A final hidden cost is the potential loss of clients due to a poor mobile app experience. In a recent study, it was found that a full 31% of users would both tell others about their poor experience with a company’s app and be less likely to do business with that company in the future. Even alienating a fraction of your customer base due to incompatibility issues–which may not even be your or the developer’s fault–
Spreading the Net Wide
Another important aspect to consider is the diversity of the audience and market you’re trying to reach as a business. Currently, the Android and iOS platforms make up approximately 90% of the smartphone user base, but Windows Phone, Blackberry, Symbian, and non-smartphone devices still make up a significant portion of the market. Even focusing on the largest two or three platforms will leave a portion of your potential customer base in the dark, a situation which isn’t a risk with a universal website.
In addition to the maintenance costs and fragmentation concerns, apps present the problem of inconsistent user experiences. Where cloud-focused companies have centered on making data and customer user interfaces accessible and uniform across all devices, the app represents a step backward in infrastructure paradigms. User flow should be dictated by simplicity and familiarity; how a customer accesses your services on his home computer should be nearly identical to the way he gets online with your app. But since different software platforms utilize widely different design guidelines for their supported apps, there is no guarantee that you’ll have total control over the uniformity of the experience.
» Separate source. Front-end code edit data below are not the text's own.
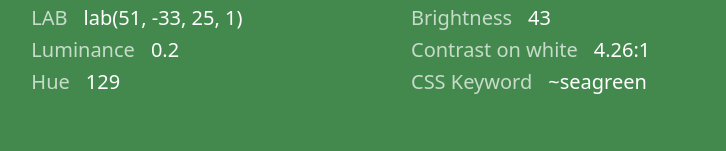
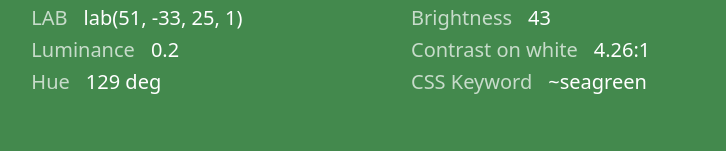
Before and after one commit to britok30/color-picker, a Next.js app: page / in a window 1280 px wide. Shown: the part 474-625 px from the top of the page, without its empty margins (239-965 px from the left). Built offline with nearby package versions, Linux system fonts and the light colour scheme.

Commit message:
hue update

```diff
--- a/pages/index.tsx
+++ b/pages/index.tsx
@@ -113,7 +113,7 @@ const Home: NextPage = () => {
             <Detail title="Brightness" value={brightness} />
             <Detail title="Luminance" value={luminance} />
             <Detail title="Contrast on white" value={`${contrast}:1`} />
-            <Detail title="Hue" value={hue} />
+            <Detail title="Hue" value={`${hue} deg`} />
             {name && <Detail title="CSS Keyword" value={`~${name}`} />}
           </div>
           {/* <div className="mt-5">
```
Considering the Alternative
Many marketing professionals wrongly start down the road of app development simply because it’s the thing to do, and they fear that failing to follow the trend will reflect poorly on their market knowledge. It’s true that making your company’s products and services available to customers at all times, no matter where they are, is hugely important–we’re not disputing that point. But the all-too-obvious alternative of simply designing a smooth, quick, and universal mobile webpage is usually overlooked.
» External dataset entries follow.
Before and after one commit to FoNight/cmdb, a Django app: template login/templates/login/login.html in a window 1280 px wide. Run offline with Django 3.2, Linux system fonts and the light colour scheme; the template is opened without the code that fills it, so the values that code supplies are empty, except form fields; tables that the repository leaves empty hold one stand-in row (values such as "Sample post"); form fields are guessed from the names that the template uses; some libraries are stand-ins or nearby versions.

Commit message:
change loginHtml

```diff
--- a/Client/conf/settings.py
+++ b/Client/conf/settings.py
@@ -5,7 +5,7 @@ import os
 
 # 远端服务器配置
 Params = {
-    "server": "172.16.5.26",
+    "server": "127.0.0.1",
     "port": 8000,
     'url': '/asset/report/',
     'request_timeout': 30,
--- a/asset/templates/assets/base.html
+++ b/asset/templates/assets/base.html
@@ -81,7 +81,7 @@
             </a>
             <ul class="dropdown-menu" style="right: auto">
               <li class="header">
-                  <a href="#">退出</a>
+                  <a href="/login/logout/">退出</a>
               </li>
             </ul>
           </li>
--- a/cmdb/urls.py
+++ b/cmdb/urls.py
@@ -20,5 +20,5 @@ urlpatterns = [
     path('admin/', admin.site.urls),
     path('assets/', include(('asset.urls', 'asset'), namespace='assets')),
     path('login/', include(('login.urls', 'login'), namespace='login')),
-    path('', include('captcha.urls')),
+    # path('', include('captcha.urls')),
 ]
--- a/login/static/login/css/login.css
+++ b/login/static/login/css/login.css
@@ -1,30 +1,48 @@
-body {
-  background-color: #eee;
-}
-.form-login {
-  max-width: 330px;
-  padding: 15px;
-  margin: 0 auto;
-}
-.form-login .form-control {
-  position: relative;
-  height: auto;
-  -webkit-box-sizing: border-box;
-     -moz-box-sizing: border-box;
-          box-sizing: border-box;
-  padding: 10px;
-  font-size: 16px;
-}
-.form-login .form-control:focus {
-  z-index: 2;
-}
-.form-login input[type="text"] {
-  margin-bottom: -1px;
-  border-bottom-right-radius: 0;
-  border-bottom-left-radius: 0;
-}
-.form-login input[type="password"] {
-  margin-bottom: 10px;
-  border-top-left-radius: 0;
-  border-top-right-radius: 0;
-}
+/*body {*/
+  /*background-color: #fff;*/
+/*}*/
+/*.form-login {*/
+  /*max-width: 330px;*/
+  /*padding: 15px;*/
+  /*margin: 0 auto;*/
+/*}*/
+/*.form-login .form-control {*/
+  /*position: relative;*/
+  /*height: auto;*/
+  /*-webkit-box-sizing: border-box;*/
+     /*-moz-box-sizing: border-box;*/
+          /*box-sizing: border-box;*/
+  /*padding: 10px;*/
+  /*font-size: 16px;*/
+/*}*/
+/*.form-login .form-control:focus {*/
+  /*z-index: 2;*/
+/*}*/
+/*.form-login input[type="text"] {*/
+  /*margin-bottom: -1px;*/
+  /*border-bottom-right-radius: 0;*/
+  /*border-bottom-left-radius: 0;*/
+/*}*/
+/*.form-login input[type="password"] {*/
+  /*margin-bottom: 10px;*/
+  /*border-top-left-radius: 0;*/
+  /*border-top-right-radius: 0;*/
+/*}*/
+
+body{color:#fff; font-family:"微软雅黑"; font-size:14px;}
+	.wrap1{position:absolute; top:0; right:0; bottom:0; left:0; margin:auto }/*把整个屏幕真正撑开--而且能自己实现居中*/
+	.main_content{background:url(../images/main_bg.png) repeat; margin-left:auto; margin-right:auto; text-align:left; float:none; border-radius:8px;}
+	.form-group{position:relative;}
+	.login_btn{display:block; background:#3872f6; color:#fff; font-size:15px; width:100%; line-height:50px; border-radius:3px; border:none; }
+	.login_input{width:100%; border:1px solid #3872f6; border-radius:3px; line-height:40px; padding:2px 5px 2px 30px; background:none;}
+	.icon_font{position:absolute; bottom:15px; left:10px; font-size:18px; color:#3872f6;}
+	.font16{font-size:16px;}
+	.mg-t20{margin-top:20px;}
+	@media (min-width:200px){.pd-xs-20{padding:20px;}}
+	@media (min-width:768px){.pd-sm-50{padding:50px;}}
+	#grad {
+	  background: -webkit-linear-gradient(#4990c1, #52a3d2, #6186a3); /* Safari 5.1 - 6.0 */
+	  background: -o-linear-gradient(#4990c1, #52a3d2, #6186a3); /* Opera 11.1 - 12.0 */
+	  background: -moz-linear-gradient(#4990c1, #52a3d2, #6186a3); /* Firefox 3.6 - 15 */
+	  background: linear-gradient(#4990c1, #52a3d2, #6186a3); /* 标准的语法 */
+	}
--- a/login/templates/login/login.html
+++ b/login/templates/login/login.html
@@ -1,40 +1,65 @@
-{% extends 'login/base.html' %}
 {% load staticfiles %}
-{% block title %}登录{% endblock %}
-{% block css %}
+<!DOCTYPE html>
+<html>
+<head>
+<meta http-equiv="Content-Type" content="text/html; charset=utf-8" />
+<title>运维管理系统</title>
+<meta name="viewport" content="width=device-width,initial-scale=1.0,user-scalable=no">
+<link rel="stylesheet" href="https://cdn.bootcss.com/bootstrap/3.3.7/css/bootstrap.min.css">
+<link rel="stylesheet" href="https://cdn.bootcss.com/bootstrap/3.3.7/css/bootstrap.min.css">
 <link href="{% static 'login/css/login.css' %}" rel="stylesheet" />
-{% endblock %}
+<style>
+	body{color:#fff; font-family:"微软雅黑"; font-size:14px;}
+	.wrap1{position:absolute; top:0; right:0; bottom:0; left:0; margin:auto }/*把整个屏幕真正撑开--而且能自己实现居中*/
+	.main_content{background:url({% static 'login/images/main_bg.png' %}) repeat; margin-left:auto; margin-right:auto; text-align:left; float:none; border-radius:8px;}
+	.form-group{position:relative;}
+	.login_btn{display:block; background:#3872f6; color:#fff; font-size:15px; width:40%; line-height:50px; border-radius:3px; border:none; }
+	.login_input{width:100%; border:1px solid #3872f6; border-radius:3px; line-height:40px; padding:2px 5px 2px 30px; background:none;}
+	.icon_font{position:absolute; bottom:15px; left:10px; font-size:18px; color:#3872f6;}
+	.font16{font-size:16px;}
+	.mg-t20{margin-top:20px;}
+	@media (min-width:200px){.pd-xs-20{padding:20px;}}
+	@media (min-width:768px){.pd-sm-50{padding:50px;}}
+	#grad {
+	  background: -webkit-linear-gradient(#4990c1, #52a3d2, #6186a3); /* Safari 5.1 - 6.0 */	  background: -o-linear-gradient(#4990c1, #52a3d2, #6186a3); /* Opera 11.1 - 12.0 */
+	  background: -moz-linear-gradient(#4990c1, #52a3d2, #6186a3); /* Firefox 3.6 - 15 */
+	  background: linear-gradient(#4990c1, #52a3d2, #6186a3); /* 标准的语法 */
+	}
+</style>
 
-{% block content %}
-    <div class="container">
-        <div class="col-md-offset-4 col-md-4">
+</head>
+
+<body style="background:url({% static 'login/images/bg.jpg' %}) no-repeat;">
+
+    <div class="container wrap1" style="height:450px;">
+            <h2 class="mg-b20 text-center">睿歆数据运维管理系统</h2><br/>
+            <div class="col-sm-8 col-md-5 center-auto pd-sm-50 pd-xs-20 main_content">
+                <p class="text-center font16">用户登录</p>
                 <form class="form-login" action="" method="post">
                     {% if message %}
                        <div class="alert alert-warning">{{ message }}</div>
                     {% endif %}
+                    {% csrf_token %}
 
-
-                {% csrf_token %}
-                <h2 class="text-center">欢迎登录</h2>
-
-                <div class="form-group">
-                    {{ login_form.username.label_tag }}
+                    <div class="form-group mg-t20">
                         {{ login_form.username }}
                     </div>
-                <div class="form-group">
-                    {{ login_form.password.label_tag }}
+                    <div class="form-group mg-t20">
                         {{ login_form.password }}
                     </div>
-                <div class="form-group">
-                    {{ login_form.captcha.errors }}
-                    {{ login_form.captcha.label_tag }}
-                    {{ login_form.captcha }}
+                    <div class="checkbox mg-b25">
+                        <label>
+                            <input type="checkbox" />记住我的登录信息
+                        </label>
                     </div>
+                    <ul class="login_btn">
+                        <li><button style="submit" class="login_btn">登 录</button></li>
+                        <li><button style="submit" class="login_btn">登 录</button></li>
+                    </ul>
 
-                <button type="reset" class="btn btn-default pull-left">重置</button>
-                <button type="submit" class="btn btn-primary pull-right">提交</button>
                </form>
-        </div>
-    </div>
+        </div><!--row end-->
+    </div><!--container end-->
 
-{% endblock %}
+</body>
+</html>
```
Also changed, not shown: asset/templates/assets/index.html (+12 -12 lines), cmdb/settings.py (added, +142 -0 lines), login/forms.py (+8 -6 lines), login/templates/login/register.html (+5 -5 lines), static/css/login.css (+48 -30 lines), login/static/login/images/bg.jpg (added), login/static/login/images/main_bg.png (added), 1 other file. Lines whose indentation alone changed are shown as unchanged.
And there are many good reasons for going with the webapp approach: a wider user base for a much smaller investment, the lack of subscription or licensing costs associated with using a proprietary app store, and a much lower threshold for customer access. When a potential client needs to access information, a webapp provides a much simpler user flow wherein the customer is simply using a web browser interface with which he or she is already familiar. No app downloads, app store sign-in processes, or other access concerns are present, so your clients have unfettered access to your online services without downtime or incompatibility issues.
In short, reaching customers on their mobile devices is not optional, but a costly set of apps for multiple platforms is not the only way to go. Webapps are less costly, more hassle-free, and spread a far wider net to reach customers, no matter what device or operating system they happen to use. Coupled with the total control you have over the user experience, with virtually instant updates and no third-party manufacturer or platform manager acting as a buffer, a mobile website should often be the first consideration for a company looking to get into the mobile game.
( Brian Denten works at WorkZone, a small software company dedicated to providing project management software that streamlines processes and reduces stress.)